Defense Secretary Donald Rumsfeld tells Congress the U.S.-led war on terrorism is closer to the beginning than the end. Mr. Rumsfeld said Osama bin Laden's al-Qaida network blamed for last September's attacks is still able to strike worldwide.
The campaign against al-Qaida and the Taleban has made progress, but nearly a year after the September 11 terrorist bombings, Osama bin-Laden still remains nowhere to be found. Secretary Rumsfeld told a Senate panel there have been no fresh leads regarding his whereabouts, despite press reports that he might be in Pakistan.
"We do not know if he's dead or alive. We do know that he is having a great deal of difficulty functioning. He may be dead, he may be seriously wounded, he may be in Afghanistan. He may be somewhere else. But wherever he is, if he is, you can be certain, he is having one dickens of a time operating," Mr. Rumsfeld said.
And, he said the world can expect more terrorist attacks by an al-Qaida network still operating in 60 countries including the United States.
That led to an outburst of frustration from Democratic Senator Max Cleland, who wonders whether the Bush administration has lost sight of its goal in waging the military campaign in Afghanistan. "I think it's fine to nation build or liberate Afghanistan. But for me, the frustration continues because we still have not killed or captured Osama bin Laden and his terrorist cadre," Senator Cleland said.
That prompted this sharp response from Secretary Rumsfeld. "Do we know where he is? Do we have coordinates? No. Are trying hard? Is intelligence working on it? You bet it is. Mission number one you said ought to be al-Qaida and the Taleban. That is exactly what we're doing and we're doing it all across the globe. People are getting arrested every day. Arms caches are being discovered every day. People are being interrogated, people are being detained. It seems to me that the United States armed forces were designed to deal with armies, navies and air forces. Doing a single manhunt is a different type of thing," he said.

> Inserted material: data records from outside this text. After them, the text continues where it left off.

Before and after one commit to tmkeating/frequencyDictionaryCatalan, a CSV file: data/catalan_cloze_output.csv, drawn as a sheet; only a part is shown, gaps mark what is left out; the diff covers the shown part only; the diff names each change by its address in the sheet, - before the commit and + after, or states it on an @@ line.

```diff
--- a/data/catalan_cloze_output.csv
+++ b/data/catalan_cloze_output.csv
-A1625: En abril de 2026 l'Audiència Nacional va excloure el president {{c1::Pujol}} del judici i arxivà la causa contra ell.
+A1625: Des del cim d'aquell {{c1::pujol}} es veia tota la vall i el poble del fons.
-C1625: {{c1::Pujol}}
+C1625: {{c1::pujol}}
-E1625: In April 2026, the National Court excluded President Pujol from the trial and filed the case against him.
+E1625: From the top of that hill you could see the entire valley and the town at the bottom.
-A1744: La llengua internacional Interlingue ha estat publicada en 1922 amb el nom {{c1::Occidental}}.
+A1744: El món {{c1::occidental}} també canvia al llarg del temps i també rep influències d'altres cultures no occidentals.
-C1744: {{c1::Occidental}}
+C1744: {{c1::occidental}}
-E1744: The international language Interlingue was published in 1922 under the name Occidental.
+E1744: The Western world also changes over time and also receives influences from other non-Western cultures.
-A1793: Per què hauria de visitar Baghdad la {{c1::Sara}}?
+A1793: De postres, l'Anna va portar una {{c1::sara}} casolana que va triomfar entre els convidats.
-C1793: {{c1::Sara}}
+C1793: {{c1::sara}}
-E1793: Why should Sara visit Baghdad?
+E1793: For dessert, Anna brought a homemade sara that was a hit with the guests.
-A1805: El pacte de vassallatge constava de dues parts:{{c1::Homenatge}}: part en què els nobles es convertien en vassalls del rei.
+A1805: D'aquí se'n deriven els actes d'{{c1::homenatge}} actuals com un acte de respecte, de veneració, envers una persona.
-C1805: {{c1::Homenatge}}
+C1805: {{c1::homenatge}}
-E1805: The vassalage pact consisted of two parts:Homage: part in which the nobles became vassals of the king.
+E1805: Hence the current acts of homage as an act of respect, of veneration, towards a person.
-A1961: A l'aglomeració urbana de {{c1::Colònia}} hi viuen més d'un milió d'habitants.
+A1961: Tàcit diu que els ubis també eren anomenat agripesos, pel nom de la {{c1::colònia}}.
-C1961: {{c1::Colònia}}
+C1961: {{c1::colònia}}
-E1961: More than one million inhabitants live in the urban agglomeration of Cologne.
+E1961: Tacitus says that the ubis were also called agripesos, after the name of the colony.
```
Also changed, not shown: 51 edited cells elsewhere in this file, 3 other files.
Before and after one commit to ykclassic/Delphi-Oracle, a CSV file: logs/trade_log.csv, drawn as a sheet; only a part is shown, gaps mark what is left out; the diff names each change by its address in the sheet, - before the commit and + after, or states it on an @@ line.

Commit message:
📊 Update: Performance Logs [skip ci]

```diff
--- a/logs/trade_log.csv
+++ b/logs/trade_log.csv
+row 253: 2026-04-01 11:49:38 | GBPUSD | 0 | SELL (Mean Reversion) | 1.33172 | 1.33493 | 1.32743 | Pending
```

He and General Tommy Franks, the top Pentagon commander for Central Asia, say the mission in Afghanistan is far from complete and won't be over at least until a new Afghan army is fully trained and able to maintain the country's security.
Both testified the fact that more than a million Afghan refugees have returned home since the war began last October is evidence that conditions are much better now than they were before.